The September 4 incident led the military to order a halt to commercial deliveries from Gaza to Israel, before resuming nearly a week later.
The Shin Bet blamed the smuggling attempt on Arafat Natash and Muhammad Abu Awwad, both of whom originally hail from the West Bank but were expelled to Gaza as part of a prisoner swap between Israel and Hamas. Citing their pasts, the security service asserted their alleged involvement was an effective “fingerprint” indicating the “West Bank headquarters” of Hamas was behind the effort.
According to the Shin Bet, the explosives would have “allowed the elements that hold it to carry out mass terror attacks” if it had reached its destination.
The agency also said the shipment was sent by a Gaza-based transport company that regularly sends goods through the crossing and arranged with the help of a woman named May Mansour. A statement from the Shin Bet did not specify if the firm or Mansour were aware of the seized shipment’s contents.
“The cynical exploitation by Hamas elements of the route for transporting goods from the Gaza Strip directly harms the regular fabric of life for residents of the Gaza Strip and Judea and Samaria,” a security source said, using the West Bank’s biblical names.
“These same citizens pay the heavy and immediate cost of the crossing’s closure, the economic harm that comes with it and the [increased] rigorousness of issuing permits for future goods,” the source added.
The Shin Bet announcement came amid rising tensions along the Gaza border, with Palestinians staging riots along the security fence the past three days.
The riots, according to military assessments, come as Hamas seeks to resolve a dispute it has with Qatar over monthly funding the Gulf nation provides to Gaza.
Hamas apparently launched the riots on the Gaza border to pressure Israel, which would in turn pressure Qatar to solve the issue.
While the IDF believes Hamas is not interested in a war with Israel, a mistake by the terror group amid the border riots could draw an Israeli response and, in turn, rocket launches from Gaza at Israel.

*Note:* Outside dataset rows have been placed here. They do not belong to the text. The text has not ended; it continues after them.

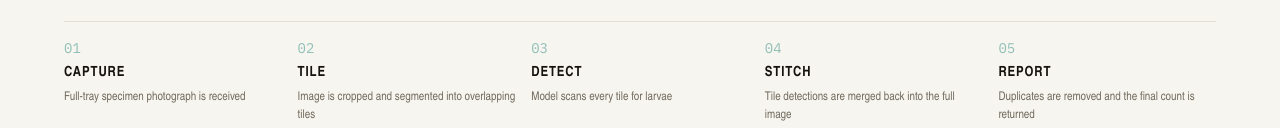
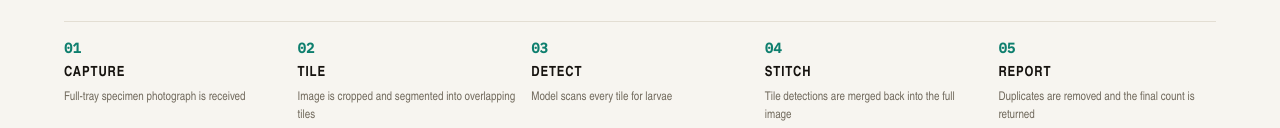
Before and after one commit to abj360/sldcs, a plain HTML site: page static/index.html in a window 1280 px wide. Shown: the part 647-775 px from the top of the page. Drawn offline with Linux system fonts and the light colour scheme; no server answers.

Commit message:
ui: add proper shrimp icon and colored step numbers
- Redesign shrimp icon with detailed body, antennae, legs, and tail fan
- Update favicon to match shrimp icon design
- Change step numbers (01-05) to teal color to match pipeline accent

```diff
--- a/static/style.css
+++ b/static/style.css
@@ -185,7 +185,7 @@ html, body {
   from { opacity: 0; transform: translateY(12px); }
   to   { opacity: 1; transform: translateY(0); }
 }
-.step-num { color: var(--sldcs-teal-dim); font-size: 0.875rem; }
+.step-num { color: var(--sldcs-teal); font-size: 0.875rem; font-weight: 600; }
 .step-name { font-weight: 600; letter-spacing: 0.06em; font-size: 0.875rem; }
 .step-desc { font-size: 0.75rem; }
 
```
Also changed, not shown: static/favicon.svg, static/shrimp-icon.svg.
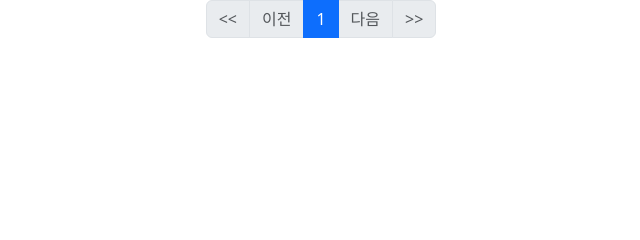
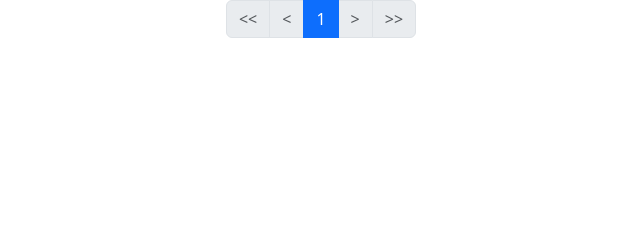
Before and after one commit to wh123rus/kafkaresult, a Django app: page / in a window 1280 px wide. Shown: the part 126-366 px from the top of the page, without its empty margins (319-959 px from the left). Run offline with Django 4.2, Linux system fonts and the light colour scheme; data that the repository does not hold is empty.

Commit message:
<, > edit

```diff
--- a/templates/result.html
+++ b/templates/result.html
@@ -82,7 +82,7 @@
         </li>
         {% else %}
         <li class="page-item disabled">
-            <span class="page-link">이전</span>
+            <span class="page-link"><</span>
         </li>
         {% endif %}
         <!-- 페이지리스트 -->
@@ -106,7 +106,7 @@
         </li>
         {% else %}
         <li class="page-item disabled">
-            <span class="page-link">다음</span>
+            <span class="page-link">></span>
         </li>
         {% endif %}
         <!-- 마지막으로 가는 버튼 -->
```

In response to the recent riots, as a warning, the IDF struck a Hamas observation post near the border on Friday. Additionally, the Erez border crossing with the Gaza Strip has been shuttered for several days.
Emanuel Fabian contributed to this report.